A FISTFUL OF QUARTERS
© 2007 by C.E. Murphy. All Rights Reserved.

to 1948 and the first computer video game to
1962, it was in the 1970s and 80s that the craze
hit a peak, with Pac-Man and Donkey Kong,
among two of the top titles. In 1982,
Life
magazine featured a photo shoot of the top
gamers, including one Billy Mitchell, a young
man who eventually came to hold several
world's records and the title "Gamer of the
Century." One of Mitchell's claims to fame was
achieving the first perfect score in Pac-Man and
the high record for both Centipede and Donkey
Kong. Most in the competitive gaming field
believed that Mitchell's records would never be
challenged.

Then along came Steve Wiebe in 2003. After
losing his job at Boeing, this father of two
decided to try to break the record and
videotaped himself on a home game. When he
submitted the tape, though, he opened a host
of problems that are detailed in
THE KING OF
KONG: A POCKFUL OF QUARTERS
.

Now, I know what some of you are thinking: a
film about video game players? Well, who knew
that a movie about crossword fanatics
(
WORDPLAY) would be so good? [It's perhaps
not a coincidence that both of these films had
their New York debuts at the Tribeca Film
Festival, albeit in different years.] Trust me on
this,
THE KING OF KONG, directed by Seth
Gordon, is an enjoyable and fascinating movie.
Billy Mitchell and Pac-Man girls in
THE KING OF KONG A FISTFUL OF QUARTERS
© 2007 Picturehouse
L to R: Walter Day and Steve Wiebe in
THE KING OF KONG A FISTFUL OF QUARTERS.

What helps the film is that there appear to be
good guys and bad guys.

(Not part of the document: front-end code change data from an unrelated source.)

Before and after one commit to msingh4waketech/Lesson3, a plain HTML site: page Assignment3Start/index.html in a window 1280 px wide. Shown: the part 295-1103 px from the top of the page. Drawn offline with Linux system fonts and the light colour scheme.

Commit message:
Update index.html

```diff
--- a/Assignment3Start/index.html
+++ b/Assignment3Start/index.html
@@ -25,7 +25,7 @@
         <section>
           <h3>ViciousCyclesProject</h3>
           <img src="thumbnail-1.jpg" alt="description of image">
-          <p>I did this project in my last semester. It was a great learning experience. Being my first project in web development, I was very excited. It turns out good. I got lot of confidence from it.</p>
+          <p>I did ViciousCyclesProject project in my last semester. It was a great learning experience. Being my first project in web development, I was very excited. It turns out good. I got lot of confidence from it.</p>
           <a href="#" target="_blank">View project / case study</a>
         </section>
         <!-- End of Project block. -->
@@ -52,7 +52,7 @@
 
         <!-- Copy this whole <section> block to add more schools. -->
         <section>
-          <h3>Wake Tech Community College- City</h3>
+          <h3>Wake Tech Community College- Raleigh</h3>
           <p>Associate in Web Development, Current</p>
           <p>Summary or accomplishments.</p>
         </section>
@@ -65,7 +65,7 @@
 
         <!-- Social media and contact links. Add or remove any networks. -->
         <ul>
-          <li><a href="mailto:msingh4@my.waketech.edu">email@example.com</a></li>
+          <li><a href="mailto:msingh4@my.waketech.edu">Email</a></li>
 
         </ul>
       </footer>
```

Wiebe emerges as a
mild-mannered, decent guy who is willing to
spend hard-earned money to travel across the
country to compete in person. Mitchell comes
across as an arrogant and ungracious individual
who refuses to concede defeat.

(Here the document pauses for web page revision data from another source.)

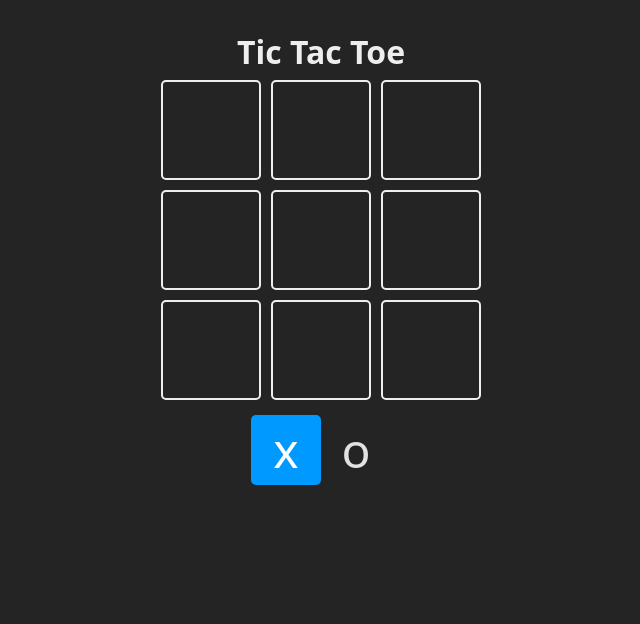
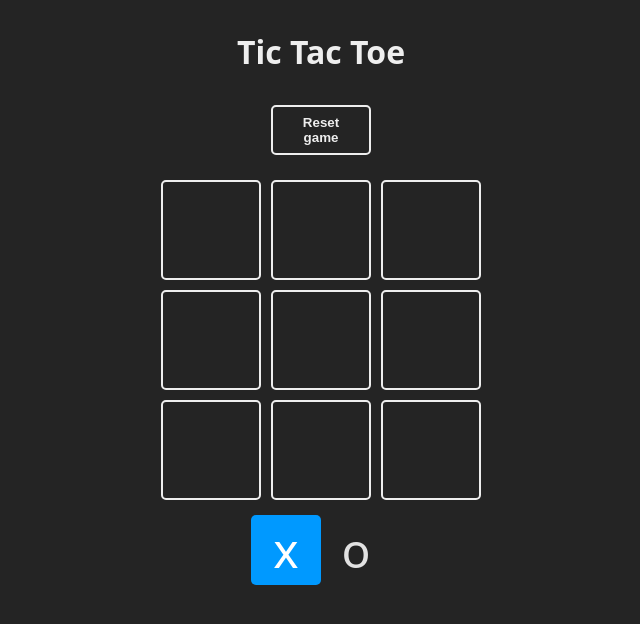
Before and after one commit to ajcastrob/Tic-Tac-Toe, a React app: page / in a window 1280 px wide. Shown: the top 624 px of the page, without its empty margins (319-959 px from the left). Built offline with nearby package versions, Linux system fonts and the light colour scheme; the HTML template or start-up script is replaced by a standard one.

Commit message:
Add
La función para comprobar si existe un empate.

```diff
--- a/src/App.jsx
+++ b/src/App.jsx
@@ -52,6 +52,20 @@
     return null;
   };
 
+  const resetGame = () => {
+    setBoard(Array(9).fill(null));
+    setWinner(null);
+    setTurn(TURNS.X);
+  };
+
+  const checkEndGame = (newBoard) => {
+    //Revisamos si hay un empate
+    //si no hay más espacios vacíos
+    //en el tablero.
+
+    return newBoard.every((square) => square !== null);
+  };
+
   const updateBoard = (index) => {
     //Para evitar que se sobreescriba la celda.
     if (board[index] || winner) return;
@@ -68,12 +82,15 @@
     if (newWinner) {
       //Actualizar el estado con el nuevo ganador.
       setWinner(newWinner);
+    } else if (checkEndGame(newBoard)) {
+      setWinner(false);
     }
   };
 
   return (
     <main className="board">
       <h1>Tic Tac Toe</h1>
+      <button onClick={resetGame}>Reset game</button>
       <section className="game">
         {board.map((square, index) => {
           return (
@@ -98,7 +115,7 @@
             </header>
 
             <footer>
-              <button>Empezar de nuevo</button>
+              <button onClick={resetGame}>Empezar de nuevo</button>
             </footer>
           </div>
         </section>
```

videotape is disqualified. One of the reasons is
that Wiebe had contact with an archrival of
Mitchell's. Oh, and did I mention that Mitchell
was also one of the people tapped to judge the
tape? It's a little like asking George W. Bush to
count the ballots for the 2000 election.

Seth Gordon has shaped the material in a
fascinating and dramatic manner. I never would
have suspected that watching someone play a
video game could be so fraught with drama. In
fact, this documentary has reportedly been
optioned to be turned into a feature film.

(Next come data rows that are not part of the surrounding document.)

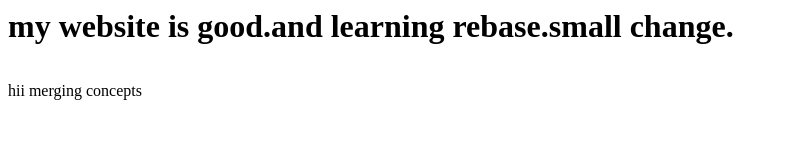
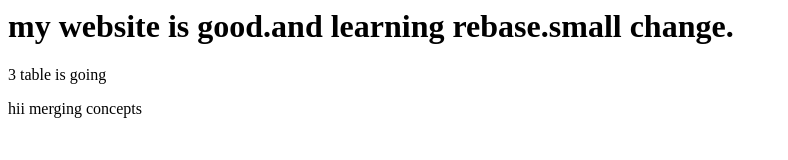
Before and after one commit to jigarsuthar12/best_prac, a plain HTML site: page index.html in a window 1280 px wide. Shown: the whole page, without its empty margins (0-788 px from the left). Drawn offline with Linux system fonts and the light colour scheme.

Commit message:
renamed my cell 3

```diff
--- a/index.html
+++ b/index.html
@@ -4,7 +4,7 @@
 			my website is good.and learning rebase.small change.
 
 		</h1>
-		<table></table>
+		<table>3 table is going</table>
 		<p>hii merging concepts</p>
 	</body>
 </html>
```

But why wait? See
THE KING OF KONG when it
opens in theaters. Not unlike the sleeper hit
LITTLE MISS SUNSHINE, this breezy and
engaging documentary has a great deal to say
about the American fixation on winning and
losing.


Rating:                 B+
Running time:       79 mins.


Viewed at Magno Review Two